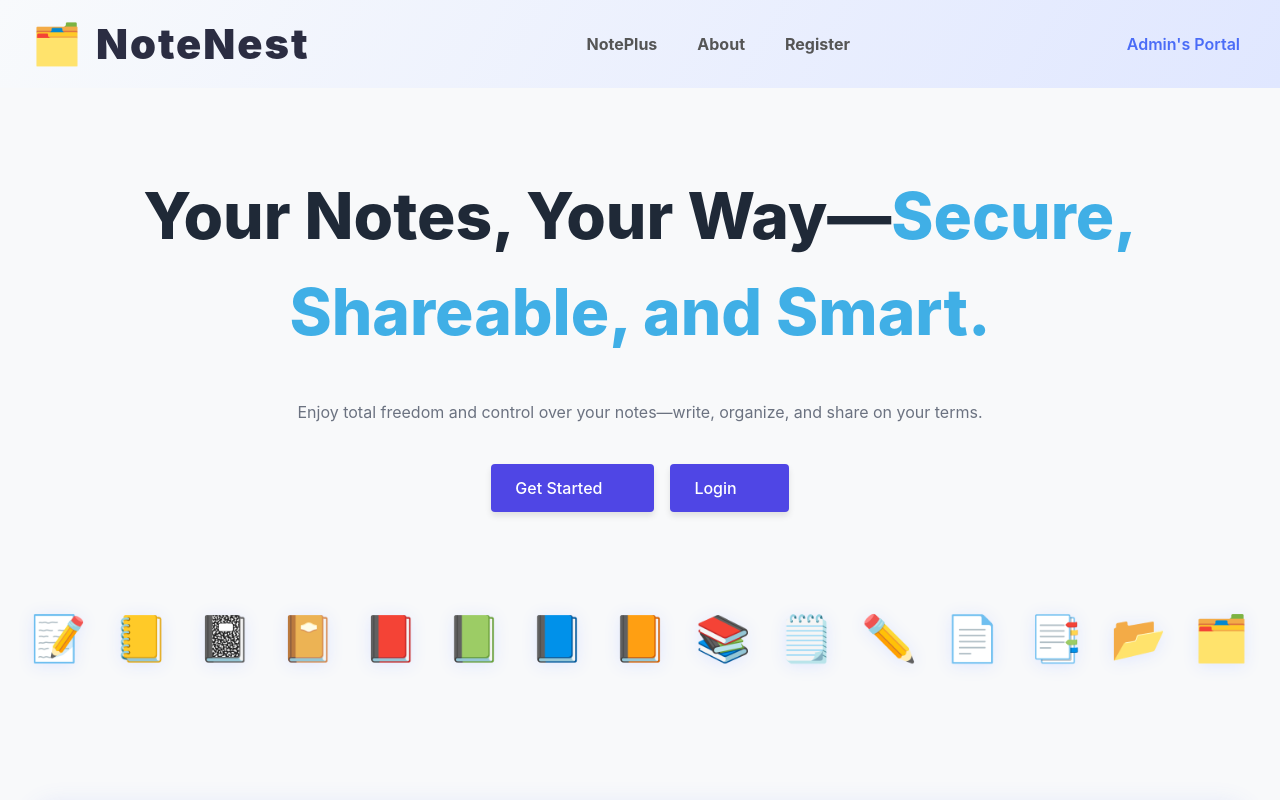
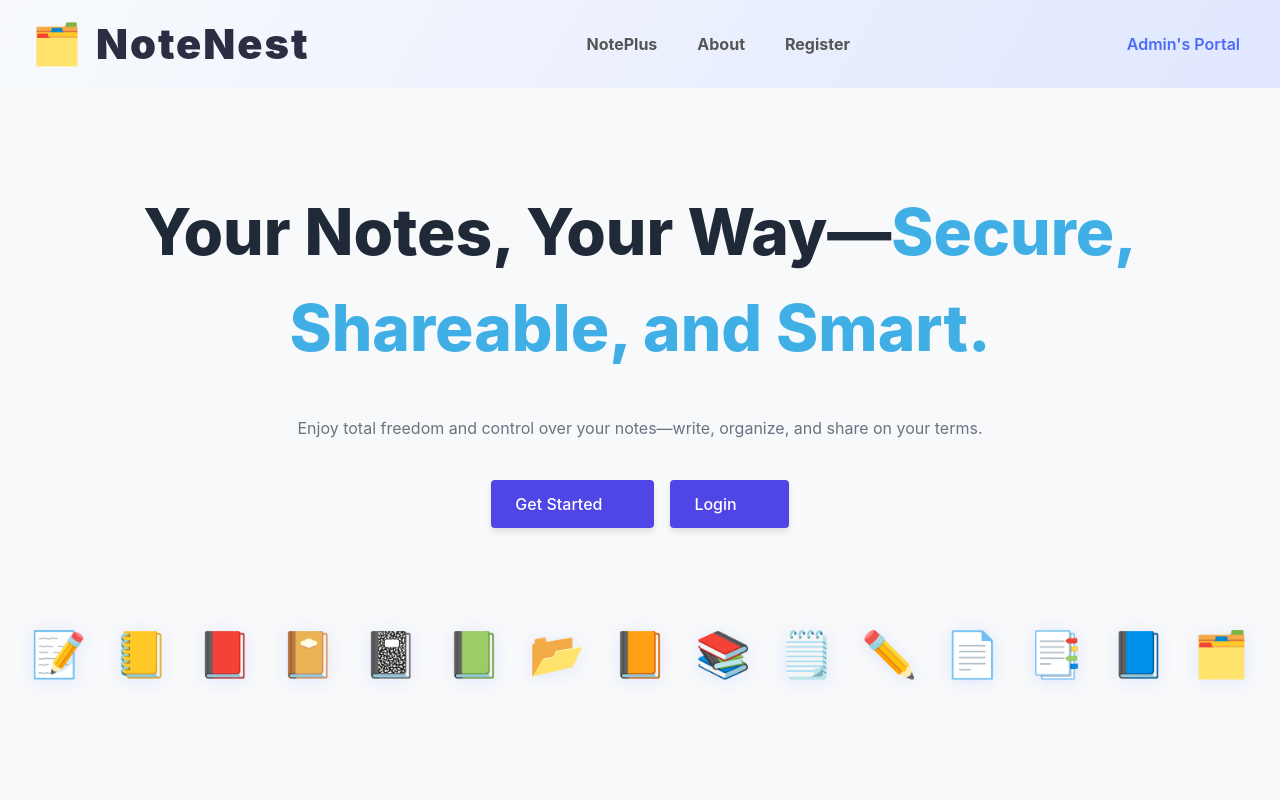
Before and after one commit to piyushsingh022002/RoutineTrackerWeb, a React (Vite) app: page / in a window 1280 px wide. Shown: the top 800 px of the page. Built offline with nearby package versions, Linux system fonts and the light colour scheme; no server answers.

Commit message:
login register button fixed

```diff
--- a/src/pages/LandingPage.tsx
+++ b/src/pages/LandingPage.tsx
@@ -2,11 +2,12 @@ import { device } from "../styles/breakpoints";
 import { Button, Header } from "../components/common";
 import { motion } from "framer-motion";
 import styled from "styled-components";
+import { useNavigate } from "react-router-dom";
 // import React, { useState } from "react";
 
 // Notes-related icons for hero section
 const notesIcons = [
-  '📝', '📒', '📓', '📔', '📕', '📗', '📘', '📙', '📚', '🗒️', '✏️', '📄', '📑', '📂', '🗂️'
+  '📝', '📒', '📕', '📔','📓' , '📗','📂' , '📙', '📚', '🗒️', '✏️', '📄', '📑', '📘', '🗂️'
 ];
 
 const NotesIconsRow = styled(motion.div)`
@@ -36,7 +37,7 @@ const Hero = styled(motion.div)`
   transition: box-shadow 0.3s, background 0.3s;
   border-radius: 24px;
   box-shadow: none;
-  margin-top: 0;
+  margin-top: 1rem;
   box-sizing: border-box;
   &:hover {
     background: rgba(230, 242, 255, 0.5);
@@ -235,18 +236,20 @@ const FeatureItem = styled.li`
 
 
 const LandingPage: React.FC = () => {
+  const navigate = useNavigate();
   // const [isRegisterHovered, setIsRegisterHovered] = useState(false);
   // const [isLoginHovered, setIsLoginHovered] = useState(false);
   // const [isSaving, setIsSaving] = useState(false);
 
   const handleRegister = () => {
     // You can add analytics, loading, or navigation logic here
-    window.location.href = "/register";
+
+    navigate("/register");
   };
 
   const handleLogin = () => {
     // You can add analytics, loading, or navigation logic here
-    window.location.href = "/login";
+    navigate("/login");
   };
 
   return (
```
Lines whose indentation alone changed are shown as unchanged.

^^^^^^^^

**Problem to work on:** Sift the material for lines that include the word "const", and copy each one.

**Answer section:**
 const notesIcons = [
 const NotesIconsRow = styled(motion.div)`
@@ -36,7 +37,7 @@ const Hero = styled(motion.div)`
@@ -235,18 +236,20 @@ const FeatureItem = styled.li`
 const LandingPage: React.FC = () => {
+  const navigate = useNavigate();
   // const [isRegisterHovered, setIsRegisterHovered] = useState(false);
   // const [isLoginHovered, setIsLoginHovered] = useState(false);
   // const [isSaving, setIsSaving] = useState(false);
   const handleRegister = () => {
   const handleLogin = () => {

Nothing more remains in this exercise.